And while I told you before that worrying about money during a health pandemic is not the thing to do, we are rapidly approaching the end of it.
It is time again to look at your money because it nourishes your life (when used correctly).
Hence, it is time to have a look at your debt and start tackling it appropriately.
You can use this post as a resource – I have summarised the blog posts by fifteen UK bloggers during Debt Awareness Week (22-28 March 2021).
I have started with an article where you will learn how to work out whether you are in a money place, allowing you to pay off your debt (and change your situation if you find out that you cannot).
After that, you will find blogs sharing information, wisdom, ideas, and inspiration.
Take advantage – we, a group of UK money bloggers, collectively spent approximately two days to create this gift for you. Surely you can spend a couple of hours learning and feeding your resolve and motivation.

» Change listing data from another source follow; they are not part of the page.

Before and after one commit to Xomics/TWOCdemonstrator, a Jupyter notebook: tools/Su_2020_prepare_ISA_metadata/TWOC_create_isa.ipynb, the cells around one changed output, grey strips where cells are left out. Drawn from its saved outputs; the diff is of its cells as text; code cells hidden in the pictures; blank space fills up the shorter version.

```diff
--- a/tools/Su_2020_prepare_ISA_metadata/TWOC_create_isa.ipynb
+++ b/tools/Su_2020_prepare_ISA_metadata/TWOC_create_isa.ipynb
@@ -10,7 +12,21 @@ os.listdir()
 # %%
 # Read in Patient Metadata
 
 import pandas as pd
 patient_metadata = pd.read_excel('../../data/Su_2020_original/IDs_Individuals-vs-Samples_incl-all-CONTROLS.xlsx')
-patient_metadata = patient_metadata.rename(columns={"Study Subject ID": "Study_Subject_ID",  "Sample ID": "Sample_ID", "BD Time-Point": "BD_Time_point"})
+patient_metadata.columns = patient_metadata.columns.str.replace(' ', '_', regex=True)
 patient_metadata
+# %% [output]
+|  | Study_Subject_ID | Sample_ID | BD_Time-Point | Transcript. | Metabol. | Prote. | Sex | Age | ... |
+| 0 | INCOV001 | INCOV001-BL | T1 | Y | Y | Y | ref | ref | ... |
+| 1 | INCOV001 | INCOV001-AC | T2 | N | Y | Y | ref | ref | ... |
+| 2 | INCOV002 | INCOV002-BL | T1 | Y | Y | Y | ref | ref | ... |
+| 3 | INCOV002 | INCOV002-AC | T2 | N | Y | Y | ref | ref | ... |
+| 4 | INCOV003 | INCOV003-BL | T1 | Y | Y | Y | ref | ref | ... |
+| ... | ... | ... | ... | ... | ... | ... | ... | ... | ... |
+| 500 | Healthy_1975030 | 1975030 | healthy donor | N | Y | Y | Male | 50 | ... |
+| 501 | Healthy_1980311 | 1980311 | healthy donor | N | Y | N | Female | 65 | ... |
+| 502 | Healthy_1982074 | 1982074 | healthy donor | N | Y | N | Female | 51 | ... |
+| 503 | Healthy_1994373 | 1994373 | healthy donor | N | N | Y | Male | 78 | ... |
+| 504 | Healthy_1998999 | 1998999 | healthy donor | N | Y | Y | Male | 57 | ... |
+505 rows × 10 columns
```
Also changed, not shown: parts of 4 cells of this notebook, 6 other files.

(And if you want to learn more or need to clarify something, you could always get in touch.)
Here are the posts.
Can you pay off your debt?
Yes, there are situations when you may want to tackle your debt, but you don’t have the money to do it. From this article by me (Maria at The Money Principle), you will learn how to work out whether you can pay off your debt and what to do if you discover you cannot do it.

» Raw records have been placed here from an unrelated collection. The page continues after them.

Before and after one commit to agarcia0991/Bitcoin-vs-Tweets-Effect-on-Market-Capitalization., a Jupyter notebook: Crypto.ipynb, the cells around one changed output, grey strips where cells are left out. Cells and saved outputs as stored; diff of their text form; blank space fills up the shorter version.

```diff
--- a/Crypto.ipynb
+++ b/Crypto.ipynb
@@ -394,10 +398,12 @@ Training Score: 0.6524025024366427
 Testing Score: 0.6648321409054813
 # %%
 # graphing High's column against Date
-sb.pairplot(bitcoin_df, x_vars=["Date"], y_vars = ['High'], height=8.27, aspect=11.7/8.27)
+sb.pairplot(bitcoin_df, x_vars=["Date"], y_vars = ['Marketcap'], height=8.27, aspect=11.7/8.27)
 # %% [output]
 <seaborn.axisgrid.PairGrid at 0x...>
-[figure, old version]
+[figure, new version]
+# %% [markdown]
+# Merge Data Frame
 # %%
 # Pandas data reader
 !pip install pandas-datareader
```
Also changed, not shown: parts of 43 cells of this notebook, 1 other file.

(I also recently published a book on how to pay off debt fast and live debt-free forever – ‘Never Bet on Red’, which offers a novel approach to set you on the road to debt freedom and empower you to achieve it.)
Marie Ellis from brokegirlinthecity.com shares her inspirational journey to debt freedom – the good, the bad, and the ugly. Great for inspiration and helpful tips. My favourite is where Marie shares five lessons from her experience with debt – especially the fourth one. Want to know what it is? (Tip: go and read the article.)

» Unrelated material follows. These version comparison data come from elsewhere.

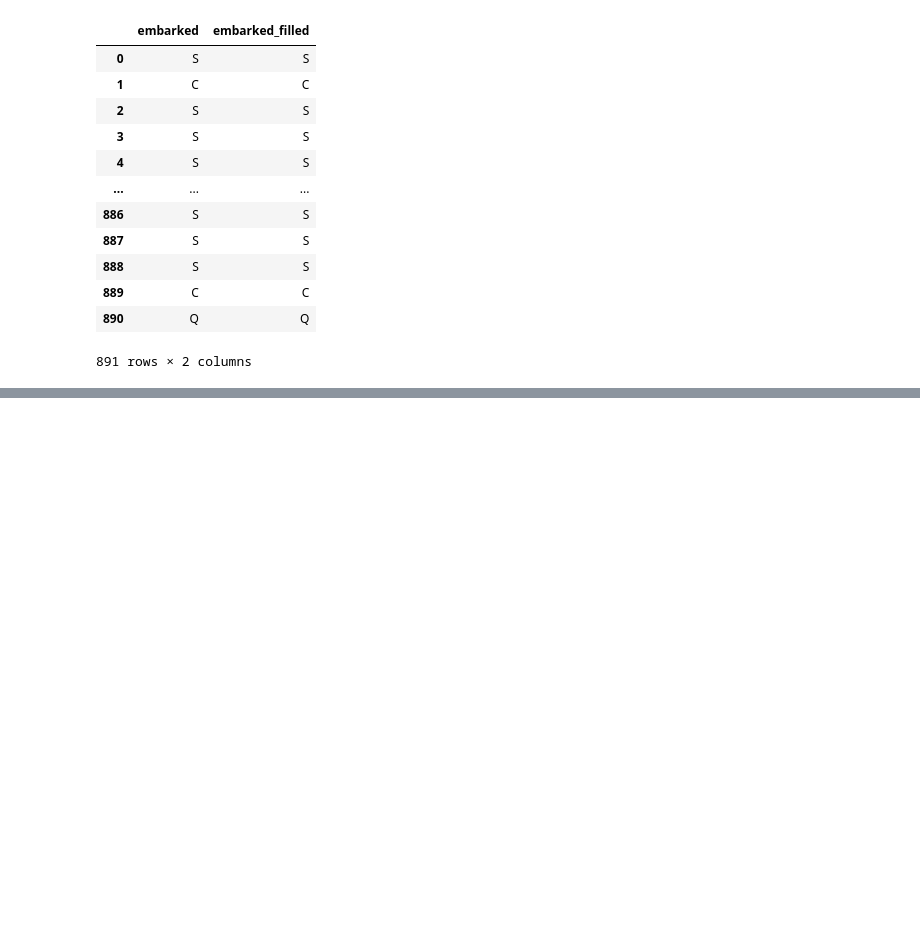
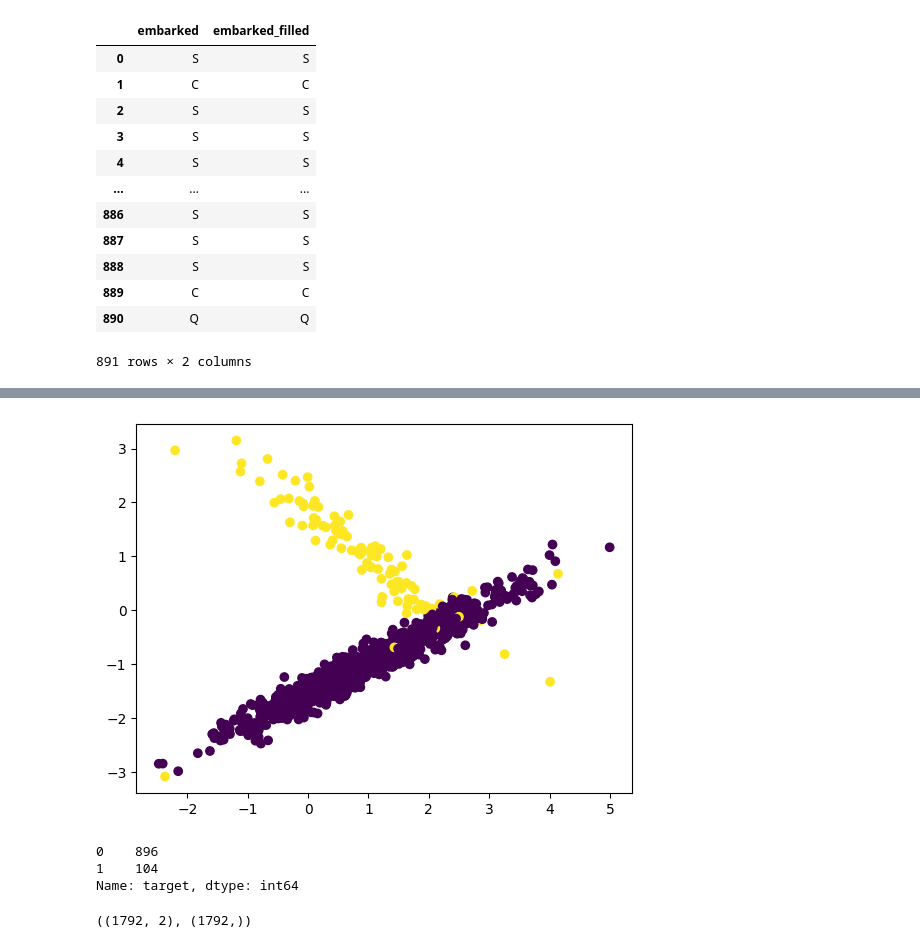
Before and after one commit to shivam-paul-19/data-science, a Jupyter notebook: feature eng/main.ipynb, the cells around one changed output, grey strips where cells are left out. Cells and saved outputs as stored; diff of their text form; code cells hidden in the pictures; blank space fills up the shorter version.

Commit message:
handling imbalance data

```diff
--- a/feature eng/main.ipynb
+++ b/feature eng/main.ipynb
@@ -175,0 +284,5 @@ dt[['embarked', 'embarked_filled']]
+# %%
+from sklearn.datasets import make_classification
+
+X,y = make_classification(n_samples=1000, n_features=2, n_redundant=0, n_clusters_per_class=1, random_state=42, weights=[0.90])
+X,y
@@ -175,0 +307,5 @@ dt[['embarked', 'embarked_filled']]
+# %%
+df_X = pd.DataFrame(X, columns=['feature_1', 'feature_2'])
+df_y = pd.DataFrame(y, columns=['target'])
+df = pd.concat([df_X, df_y], axis=1)
+df
@@ -175,0 +326,20 @@ dt[['embarked', 'embarked_filled']]
+# %%
+import matplotlib.pyplot as plt
+plt.scatter(df['feature_1'], df['feature_2'], c=df['target'])
+plt.show()
+# %% [output]
+[figure, added]
+# %%
+df['target'].value_counts()
+# %% [output]
+0    896
+1    104
+Name: target, dtype: int64
+# %%
+from imblearn.over_sampling import SMOTE
+
+oversample = SMOTE()
+X,y = oversample.fit_resample(df[['feature_1', 'feature_2']], df['target'])
+X.shape, y.shape
+# %% [output]
+((1792, 2), (1792,))
```
Also changed, not shown: parts of 19 cells of this notebook.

Emma from Bee Money Savvy offers five tips to help you pay off debt. All are savvy, and some are unexpected.
Offered by Ruth from Money Savvy Mum UK, these tips move between the strategic and practical. I like number four.
The Reverent offers a very personal viewpoint on debt. He had his ‘debt crisis’ in 2010 and got serious about paying it off. After three decades in debt, it took him three years to pay it off.
A combination of a personal account and tried and tested personal finance tips.
A selection of debt charities from Collette because everyone needs help sometimes, right?
More tips on how to pay off your debt – and I loved that ‘make more money’ comes before ‘spend less money’.
Here is a compelling and inspiring personal account (with lessons and tips). “Paying off debt takes organisation, dedication, and commitment. There is still around £8k to pay off, but there’s no longer any pressure on me to manage it all. My husband took out a loan to pay off the remaining credit cards, which were now attracting interest, and it was taking too long to pay them off. Now we have one monthly payment.”
“The thing is that debt advisers are actually legal experts specialising in the debt law. They know about the legal and regulatory frameworks surrounding lending money, enforcing payment of debts, and the protections that people in debt have against being driven into unreasonable hardship. They also know the codes of practice lenders claim they stick to and can spot when they’re not doing that and hold them to accountable. That means that they can find solutions that you or I wouldn’t necessarily know about.”
Savvy tips for paying off debt by Jane from Shoestring Cottage emphasising frugal living.
Lynn from Mrs MummyPenny offers an honest personal account of an epic, and inspiring debt journey. “Two years on from paying that debt, I am still credit debt free. I have a car on finance, that is due to be repaid in full during 2021. “
Whenever I talk about paying off debt, people ask whether the same rules apply to people on low, middle and high incomes. This post offers clever tips for people on low income.
Sejuty from The Subtle Investor draws attention to the ‘human’ aspect issues of debt. Most of us break down psychologically under its weight and its stigmatisation helps little to solve this matter. People in debt need support and understanding, not blame and demonisation.
I loved the tips in this post – they are (mostly) fresh, make you think, and bring in your mentality. A life raft, indeed.
A practical course on becoming debt-free by Joanna Ladocha. She takes your hand gently and guides you through the steps you must take to pay off your debt.
Debt freedom lessons: final thoughts
Now you have read these posts, you are equipped to start your debt freedom journey.
You must change your thinking.
You must learn more.
You must start acting on paying off your debt.